The small Moulton was a success, but it was not enough to save the by-then ailing Moulton company; Raleigh took over and continued production of Moultons, big and small, in 1967. Ever searching for subtle ways to cut costs, Raleigh got carried away and unsubtly omitted the front suspension on some versions of the Mini, with consequences Alex Moulton would likely have predicted (had they been inclined to listen to him). Raleigh-built Moultons lingered until 1974.
This example began life as a 'Super 4', a model primarily intended for adult (up to 178cm/5' 10”) use, though it was advertised as being small enough for six year olds (and small 15 year olds). The bike retains its original finish and still looks half presentable from a distance, despite extensive battle scarring.
The '4' in the model name refers to the four speed Sturmey Archer hub that was originally fitted. That has been replaced by a 1960s Fichtel and Sachs Duomatic hub, a wonderful device used as original equipment on the Mini Moulton 'automatic'. The change has obviated the need for rear controls and cables, reduced maintenance and improved the appearance, all while transforming the riding experience. Yes, I like the Duomatic.
Generally, Moulton Minis were fitted with chrome plated steel components, and I've replaced most of them with alloy equivalents. This example (original hub 10/65, frame 893522) came with alloy rims, one of which is unusable. Whatever the material, the wheels are an oddball size; '298' ETRTO. New alloy rims are unavailable and in any case the choice of tyres is very limited, so I took a chance and found that the more common 305-size rims shod with Primo Comets fit quite nicely. And they do allow the bike to roll very well. I've also used suspension inserts, front and rear, to raise the ride height slightly for more pedal clearance.
Taking the newly rebuilt small Moulton for a first spin was an uneasy experience. The bike felt twitchy and not terribly stable, and I wondered what I had gotten myself into. That impression faded, the twitchiness morphing into unparalleled manoeuvrability, with stability comparable to that of any other bike (as long as two hands are on the bars). Nevertheless, large pavement irregularities are to be feared; beyond that the light weight, duomatic and manoeuvrability make it a fun ride.
With thanks to
The marvellous Moulton mini, Paul Grogan, 2007
Wheelbase (measured): 98.3cm
Length overall: 139cm (without shopper bag); 144cm (with)
Weight: 12 kg; as modified, including shopper bag
Wheels/tyres: 305 x 37; Primo Comet
Geared hub: 1960s Fichtel and Sachs Duomatic, slightly rust enhanced
Gearing: 53/14 = 51 and 69.4 gear inches

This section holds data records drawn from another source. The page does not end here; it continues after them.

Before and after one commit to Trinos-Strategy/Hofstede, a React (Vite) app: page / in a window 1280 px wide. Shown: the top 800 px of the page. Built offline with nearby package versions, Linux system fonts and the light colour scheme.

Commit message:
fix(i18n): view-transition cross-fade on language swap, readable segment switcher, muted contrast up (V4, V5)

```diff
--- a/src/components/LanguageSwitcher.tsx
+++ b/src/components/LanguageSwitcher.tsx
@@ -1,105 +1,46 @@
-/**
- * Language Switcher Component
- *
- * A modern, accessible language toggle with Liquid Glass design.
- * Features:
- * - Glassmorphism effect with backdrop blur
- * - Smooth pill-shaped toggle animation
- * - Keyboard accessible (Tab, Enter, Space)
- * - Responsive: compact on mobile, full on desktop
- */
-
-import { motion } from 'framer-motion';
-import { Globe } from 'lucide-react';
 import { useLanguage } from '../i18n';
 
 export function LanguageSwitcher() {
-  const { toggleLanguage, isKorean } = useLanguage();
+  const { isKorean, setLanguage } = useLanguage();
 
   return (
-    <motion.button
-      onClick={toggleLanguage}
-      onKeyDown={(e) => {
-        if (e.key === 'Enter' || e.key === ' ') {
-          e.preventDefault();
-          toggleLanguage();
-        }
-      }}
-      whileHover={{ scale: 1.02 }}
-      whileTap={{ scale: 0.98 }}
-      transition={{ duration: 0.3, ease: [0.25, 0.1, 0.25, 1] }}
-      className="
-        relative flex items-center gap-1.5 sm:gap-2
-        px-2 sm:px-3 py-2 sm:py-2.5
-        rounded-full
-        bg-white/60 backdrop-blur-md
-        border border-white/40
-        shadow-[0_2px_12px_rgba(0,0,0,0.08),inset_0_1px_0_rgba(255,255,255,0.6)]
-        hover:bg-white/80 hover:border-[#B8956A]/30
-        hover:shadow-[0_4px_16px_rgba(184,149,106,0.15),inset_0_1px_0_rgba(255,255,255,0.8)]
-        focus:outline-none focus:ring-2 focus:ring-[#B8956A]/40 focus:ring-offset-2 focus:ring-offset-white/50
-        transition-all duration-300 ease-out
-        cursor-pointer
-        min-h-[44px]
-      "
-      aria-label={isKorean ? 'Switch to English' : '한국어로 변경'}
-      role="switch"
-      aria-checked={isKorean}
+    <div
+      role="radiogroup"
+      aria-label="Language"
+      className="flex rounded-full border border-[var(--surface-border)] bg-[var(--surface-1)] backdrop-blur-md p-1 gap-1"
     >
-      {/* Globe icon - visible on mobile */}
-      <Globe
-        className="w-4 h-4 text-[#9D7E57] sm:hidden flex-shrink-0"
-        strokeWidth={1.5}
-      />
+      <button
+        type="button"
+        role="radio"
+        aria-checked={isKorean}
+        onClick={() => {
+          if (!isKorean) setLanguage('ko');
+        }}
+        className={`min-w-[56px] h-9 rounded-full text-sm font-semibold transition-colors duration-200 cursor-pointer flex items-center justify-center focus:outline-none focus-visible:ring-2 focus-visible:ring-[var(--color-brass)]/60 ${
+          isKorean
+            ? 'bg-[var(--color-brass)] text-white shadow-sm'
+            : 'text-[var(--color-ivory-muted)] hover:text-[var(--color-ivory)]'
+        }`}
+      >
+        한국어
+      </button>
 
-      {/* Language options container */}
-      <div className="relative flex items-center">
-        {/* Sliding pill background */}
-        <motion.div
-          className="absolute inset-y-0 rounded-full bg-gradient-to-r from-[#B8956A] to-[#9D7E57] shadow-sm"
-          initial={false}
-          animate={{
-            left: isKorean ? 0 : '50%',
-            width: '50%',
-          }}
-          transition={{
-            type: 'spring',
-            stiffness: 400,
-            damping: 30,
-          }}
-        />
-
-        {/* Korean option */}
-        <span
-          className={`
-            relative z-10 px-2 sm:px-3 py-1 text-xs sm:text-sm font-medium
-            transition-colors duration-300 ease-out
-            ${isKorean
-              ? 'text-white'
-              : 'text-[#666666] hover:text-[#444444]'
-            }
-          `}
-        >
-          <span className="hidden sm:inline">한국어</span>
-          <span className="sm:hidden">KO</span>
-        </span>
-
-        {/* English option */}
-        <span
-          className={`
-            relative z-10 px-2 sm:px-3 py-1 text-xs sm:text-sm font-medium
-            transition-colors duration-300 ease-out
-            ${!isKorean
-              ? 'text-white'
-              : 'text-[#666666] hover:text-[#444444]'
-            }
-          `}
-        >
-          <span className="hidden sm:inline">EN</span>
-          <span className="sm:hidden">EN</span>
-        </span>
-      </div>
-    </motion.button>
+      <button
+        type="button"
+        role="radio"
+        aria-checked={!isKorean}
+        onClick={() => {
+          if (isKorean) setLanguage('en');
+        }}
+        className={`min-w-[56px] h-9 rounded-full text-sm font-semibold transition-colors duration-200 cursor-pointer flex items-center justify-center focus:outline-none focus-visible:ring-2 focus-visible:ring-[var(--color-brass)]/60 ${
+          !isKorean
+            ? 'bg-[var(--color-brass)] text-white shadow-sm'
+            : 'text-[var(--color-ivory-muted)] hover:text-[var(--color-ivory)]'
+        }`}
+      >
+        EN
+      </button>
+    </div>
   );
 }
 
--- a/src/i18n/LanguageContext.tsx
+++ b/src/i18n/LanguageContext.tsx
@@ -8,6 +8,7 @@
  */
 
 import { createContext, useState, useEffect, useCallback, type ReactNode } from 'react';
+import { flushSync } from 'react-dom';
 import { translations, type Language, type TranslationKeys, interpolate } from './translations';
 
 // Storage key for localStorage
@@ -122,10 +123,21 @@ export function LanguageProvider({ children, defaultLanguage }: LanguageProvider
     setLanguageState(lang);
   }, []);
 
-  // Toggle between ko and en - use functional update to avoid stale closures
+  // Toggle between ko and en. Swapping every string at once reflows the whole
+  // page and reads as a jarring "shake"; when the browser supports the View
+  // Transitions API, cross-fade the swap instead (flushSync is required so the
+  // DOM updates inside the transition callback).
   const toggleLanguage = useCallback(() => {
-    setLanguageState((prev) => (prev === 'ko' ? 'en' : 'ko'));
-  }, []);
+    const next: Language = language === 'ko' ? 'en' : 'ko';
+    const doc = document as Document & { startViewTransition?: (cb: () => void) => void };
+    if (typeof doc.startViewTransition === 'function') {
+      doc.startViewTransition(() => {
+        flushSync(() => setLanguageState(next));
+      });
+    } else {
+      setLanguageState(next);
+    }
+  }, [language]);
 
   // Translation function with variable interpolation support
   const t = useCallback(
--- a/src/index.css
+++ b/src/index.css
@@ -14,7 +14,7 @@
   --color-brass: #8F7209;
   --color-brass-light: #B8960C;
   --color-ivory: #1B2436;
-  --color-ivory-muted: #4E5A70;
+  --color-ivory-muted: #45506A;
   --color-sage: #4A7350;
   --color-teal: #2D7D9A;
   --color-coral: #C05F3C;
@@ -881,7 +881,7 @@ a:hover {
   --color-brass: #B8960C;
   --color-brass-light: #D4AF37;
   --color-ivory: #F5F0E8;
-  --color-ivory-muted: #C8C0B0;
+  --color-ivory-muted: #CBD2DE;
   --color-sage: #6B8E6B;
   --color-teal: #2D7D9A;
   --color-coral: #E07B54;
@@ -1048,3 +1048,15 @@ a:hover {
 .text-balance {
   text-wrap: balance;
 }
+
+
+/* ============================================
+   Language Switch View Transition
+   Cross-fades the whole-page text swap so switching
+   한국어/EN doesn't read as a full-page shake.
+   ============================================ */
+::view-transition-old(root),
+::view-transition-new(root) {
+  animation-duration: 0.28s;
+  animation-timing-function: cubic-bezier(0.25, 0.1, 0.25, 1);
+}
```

Materials: Lugless steel frame; round section tubing, except for main beam. Components all alloy except for original steel front hub, mudguards, headset. Wrights saddle.
The original (big) Moulton – The one that started it all
About small wheelers (i.e. why this small wheeler madness?)